"The fast-moving developments sent behind-the-scenes talks on Capitol Hill colliding with a fierce presidential campaign now heading into its final five weeks," Susan Page and Kathy Kiely write for USA Today. "McCain's move -- praised by some Republicans as a sign of leadership, ridiculed by Democrats as grandstanding -- was a gamble that might recast a slipping campaign.

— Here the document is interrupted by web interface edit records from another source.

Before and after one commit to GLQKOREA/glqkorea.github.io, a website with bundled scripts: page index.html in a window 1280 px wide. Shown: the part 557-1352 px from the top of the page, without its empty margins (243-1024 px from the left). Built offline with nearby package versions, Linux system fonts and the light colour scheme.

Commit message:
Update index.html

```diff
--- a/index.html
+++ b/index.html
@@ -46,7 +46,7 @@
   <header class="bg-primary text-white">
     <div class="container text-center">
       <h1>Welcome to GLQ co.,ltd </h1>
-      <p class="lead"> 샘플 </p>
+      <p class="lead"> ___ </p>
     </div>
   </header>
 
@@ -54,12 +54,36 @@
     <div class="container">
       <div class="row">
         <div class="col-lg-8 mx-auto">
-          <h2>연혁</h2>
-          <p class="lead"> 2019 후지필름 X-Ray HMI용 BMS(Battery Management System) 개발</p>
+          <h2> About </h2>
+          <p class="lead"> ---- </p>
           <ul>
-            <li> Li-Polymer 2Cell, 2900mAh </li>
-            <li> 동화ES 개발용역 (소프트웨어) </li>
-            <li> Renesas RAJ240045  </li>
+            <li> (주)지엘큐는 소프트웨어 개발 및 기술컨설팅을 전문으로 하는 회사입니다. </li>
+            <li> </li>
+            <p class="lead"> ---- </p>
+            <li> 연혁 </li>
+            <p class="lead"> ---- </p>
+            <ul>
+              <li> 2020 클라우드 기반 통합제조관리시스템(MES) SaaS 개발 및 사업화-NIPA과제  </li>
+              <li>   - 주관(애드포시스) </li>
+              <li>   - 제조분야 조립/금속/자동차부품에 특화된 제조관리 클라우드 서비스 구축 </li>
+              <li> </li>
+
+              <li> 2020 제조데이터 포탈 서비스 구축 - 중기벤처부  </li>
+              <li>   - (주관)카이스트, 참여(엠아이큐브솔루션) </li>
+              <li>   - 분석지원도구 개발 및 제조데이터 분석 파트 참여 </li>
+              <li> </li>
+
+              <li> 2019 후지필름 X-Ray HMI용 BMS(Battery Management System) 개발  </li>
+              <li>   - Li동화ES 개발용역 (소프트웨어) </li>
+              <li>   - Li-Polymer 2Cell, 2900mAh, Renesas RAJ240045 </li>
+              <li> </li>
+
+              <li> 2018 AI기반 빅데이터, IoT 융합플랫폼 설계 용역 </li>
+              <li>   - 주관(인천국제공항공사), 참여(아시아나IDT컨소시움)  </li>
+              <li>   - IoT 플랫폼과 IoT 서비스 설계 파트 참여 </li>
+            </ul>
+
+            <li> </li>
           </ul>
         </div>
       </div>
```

It also could affect what is likely to be the biggest bailout in U.S. history."
But things are close: "We're heading towards a deal today," ABC's George Stephanopoulos reported on "Good Morning America" Thursday. "You've got so many of the major players now bought into the idea that you have to have a solution. . . . If the framework is put into place today, there will be a debate tomorrow."
As negotiations resume on the Hill Thursday morning, it's looking good: "Senior lawmakers and Bush administration officials have cleared away key obstacles to a deal on the unprecedented rescue, agreeing to include widely supported limits on pay packages for executives whose companies benefit," the AP's Julie Hirschfeld Davis reports.
Whether or not a deal happens Thursday, McCain was not operating from a position of strength here: Recall that the campaign's message earlier in the day was focused on why the new ABC News/Washington Post poll showing Obama plus-9 (and plus-24 on the economy) was wrong.
"It reflects not only the deep concerns of Republican and Democratic leaders about the grave state of the economy, but also the shifting dynamics in a presidential contest that polls suggest has swung in Obama's favor," Scott Helman reports in The Boston Globe. "Voters' focus on the Wall Street crisis and the economy -- long an advantage for Obama -- has helped give him an edge this week nationally and in key battleground states."
"It's the longest Hail Mary pass in the history of either football or Marys," said Rep. Barney Frank, D-Mass., chairman of the House Financial Services Committee.
"Make no mistake: there is a reason that the guy behind in the polls did this," Howard Wolfson blogs for The New Republic.